Ethan Hawke on ‘Blaze’, ‘First Reformed’s Ambiguous Ending and Those ‘Logan’ Quotes

     September 30, 2018

ethan-hawke-sliceEthan Hawke is having quite a year. The Oscar-nominated actor kicked things off with a buzzy performance in Paul Schraeder’s thriller First Reformed, which is on track to pick up some serious attention as awards season draws near, he earned more critical acclaim as a famous rock star in the romantic comedy Juliet, Naked, and now, his directorial feature Blaze is in theaters across the nation

Hawke’s third directorial feaure is inspired by the life of Blaze Foley, a songwriting legend in devoted country music circles whose life was cut tragically short after a violent confrontation in a friend’s home.  With Blaze, Hawke teamed with one of Foley’s great loves Sybil Rosen, who wrote the book Living in the Woods in a Tree about her time with the songwriter and co-wrote the film with Hawke, to commemorate Foley’s life and music on film.

With Blaze now in theaters,Hawke recently stopped by the Collider studio for a wide-ranging interview to discuss the film and the killer year he’s having.
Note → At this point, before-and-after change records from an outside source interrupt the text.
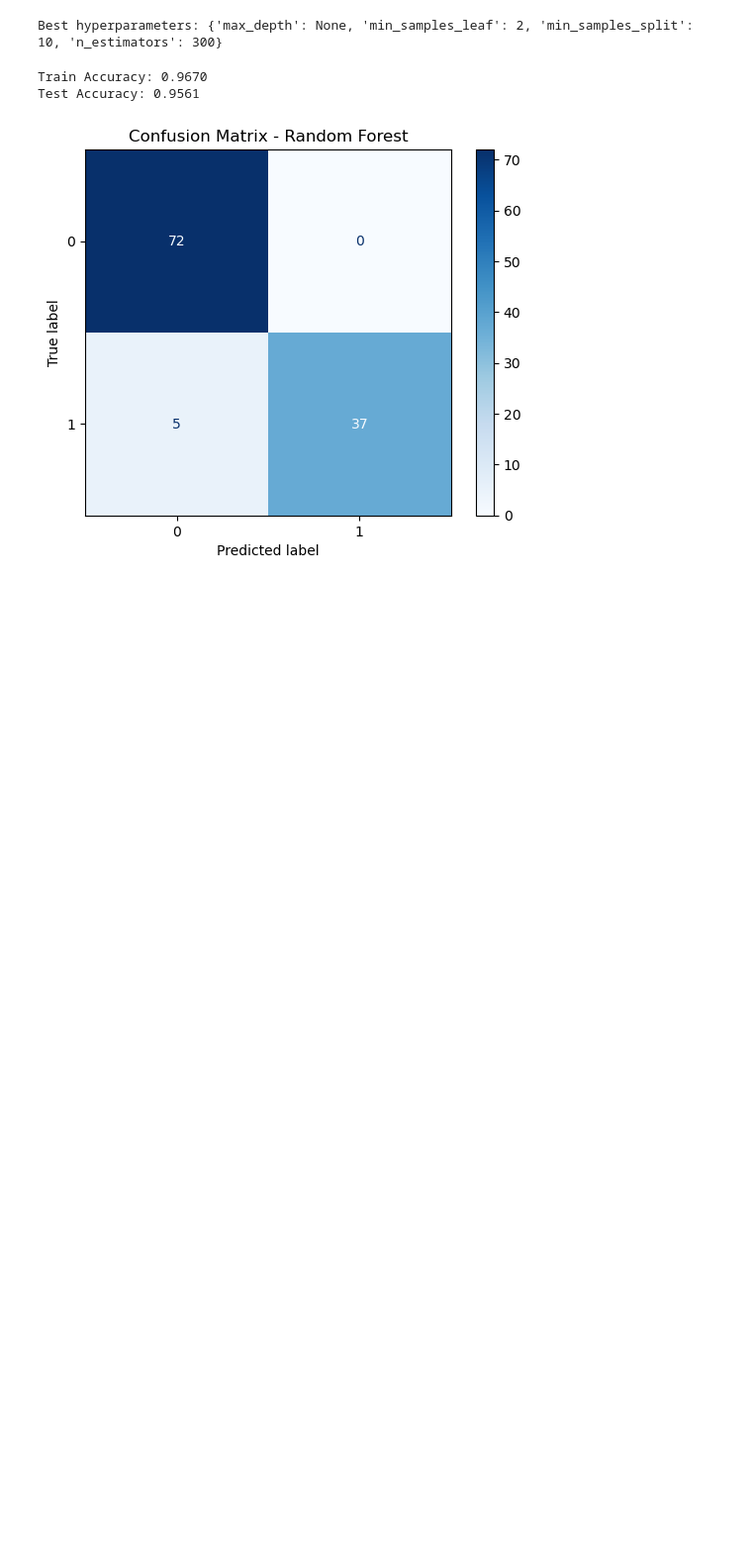
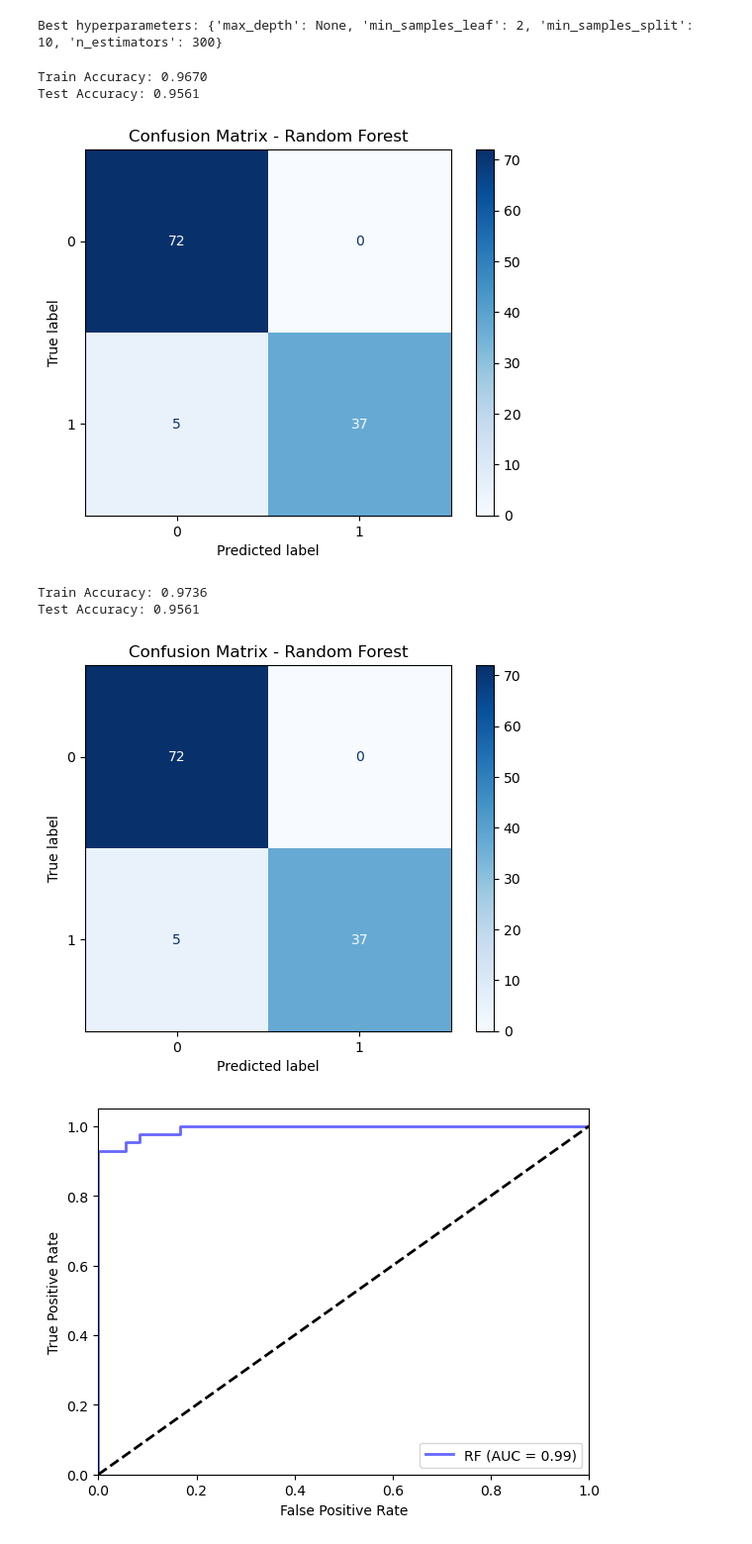
Before and after one commit to ninacunha/DataScienceGeneExpression, a Jupyter notebook: randomforest2.ipynb, the cells around one changed output. Shown at 99% size. Cells and saved outputs as stored; diff of their text form; code cells hidden in the pictures; blank space fills up the shorter version.

```diff
--- a/randomforest2.ipynb
+++ b/randomforest2.ipynb
@@ -140,3 +140,63 @@ plt.show()
 Train Accuracy: 0.9670
 Test Accuracy: 0.9561
 [figure]
+# %%
+from sklearn.metrics import accuracy_score, confusion_matrix, roc_curve, auc, ConfusionMatrixDisplay
+import matplotlib.pyplot as plt
+from sklearn.ensemble import RandomForestClassifier
+
+# Use the top features to subset the training and test sets
+X_train_top = X_train[top_features]
+X_test_top = X_test[top_features]
+
+# Initialize the RandomForest model with the best hyperparameters
+model = RandomForestClassifier(**best_params)
+
+# Train the model on the whole training set with selected features
+model.fit(X_train_top, y_train)
+
+# Predict on the training set and the test set
+y_train_pred = model.predict(X_train_top)
+y_test_pred = model.predict(X_test_top)
+
+# Calculate accuracy for both training and test sets
+train_accuracy = accuracy_score(y_train, y_train_pred)
+test_accuracy = accuracy_score(y_test, y_test_pred)
+
+# Print accuracy results
+print(f"Train Accuracy: {train_accuracy:.4f}")
+print(f"Test Accuracy: {test_accuracy:.4f}")
+
+# Generate confusion matrix for both train and test sets
+train_cm = confusion_matrix(y_train, y_train_pred)
+test_cm = confusion_matrix(y_test, y_test_pred)
+
+# Display confusion matrix for the test set
+disp_rf2 = ConfusionMatrixDisplay(confusion_matrix=test_cm)
+disp_rf2.plot(cmap=plt.cm.Blues)
+plt.title("Confusion Matrix - Random Forest")
+plt.show()
+
+# ROC Curve (for the test set)
+# Calculate the false positive rate, true positive rate, and thresholds
+fpr, tpr, thresholds = roc_curve(y_test, model.predict_proba(X_test_top)[:, 1])
+
+# Calculate AUC (Area Under the Curve)
+roc_auc = auc(fpr, tpr)
+
+# Plot the ROC curve
+plt.figure()
+plt.plot(fpr, tpr, color='blue', lw=2, alpha=0.6, label='RF (AUC = %0.2f)' % roc_auc)
+plt.plot([0, 1], [0, 1], color='black', lw=2, linestyle='--')
+plt.xlim([0.0, 1.0])
+plt.ylim([0.0, 1.05])
+plt.xlabel('False Positive Rate')
+plt.ylabel('True Positive Rate')
+plt.legend(loc='lower right')
+plt.savefig("roc_curve.png", transparent=True, dpi=300)
+plt.show()
+# %% [output]
+Train Accuracy: 0.9736
+Test Accuracy: 0.9561
+[figure, added]
+[figure, added]
```
Also changed, not shown: 1 other file.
He talked about casting his friend, musician Ben Dickey, in his screen acting debut for the film, why he abandoned linear narrative for Foley’s story, and his collaboration with Rosen. He also discussed his “old-school” working relationship with Paul Schraeder on First Reformed, interpreting the film’s ambiguous ending, his shared admiration for Nicolas Cage, and how his viral Logan quotes were misinterpreted. Watch the full video below, followed by a breakdown of the topics discussed.

Ethan Hawke:

  • Talks about the deep cut legend that Blaze Foley is in the country music community.
  • When did he first learn about Blaze Foley?
  • How did he decide that his friend, first-time film actor Ben Dickey, should take on the role?
  • Why did he want to structure the film non-linearly?
  • Talks about how songs and music transport people through time.
  • What was it like working with co-writer Sybil Rosen on such a personal project?
  • Was his collaboration with Paul Schraeder like on First Reformed?
  • Did he have to commit to the one version of the truth to perform First Reformed’s ambiguous ending?
  • How does he feel about the rise of industry-altering service like Netflix and Movie Pass?
  • Discusses how the industry has changed since he started acting.
  • What is it like to see a massive franchise grow out of a microbudget film like The Purge?
  • Talks about his Logan quotes that went viral.
  • Discusses his back-and-forth love fest with Nicolas Cage.
  • How open is he to the idea of doing another Before film in another ten or twenty years?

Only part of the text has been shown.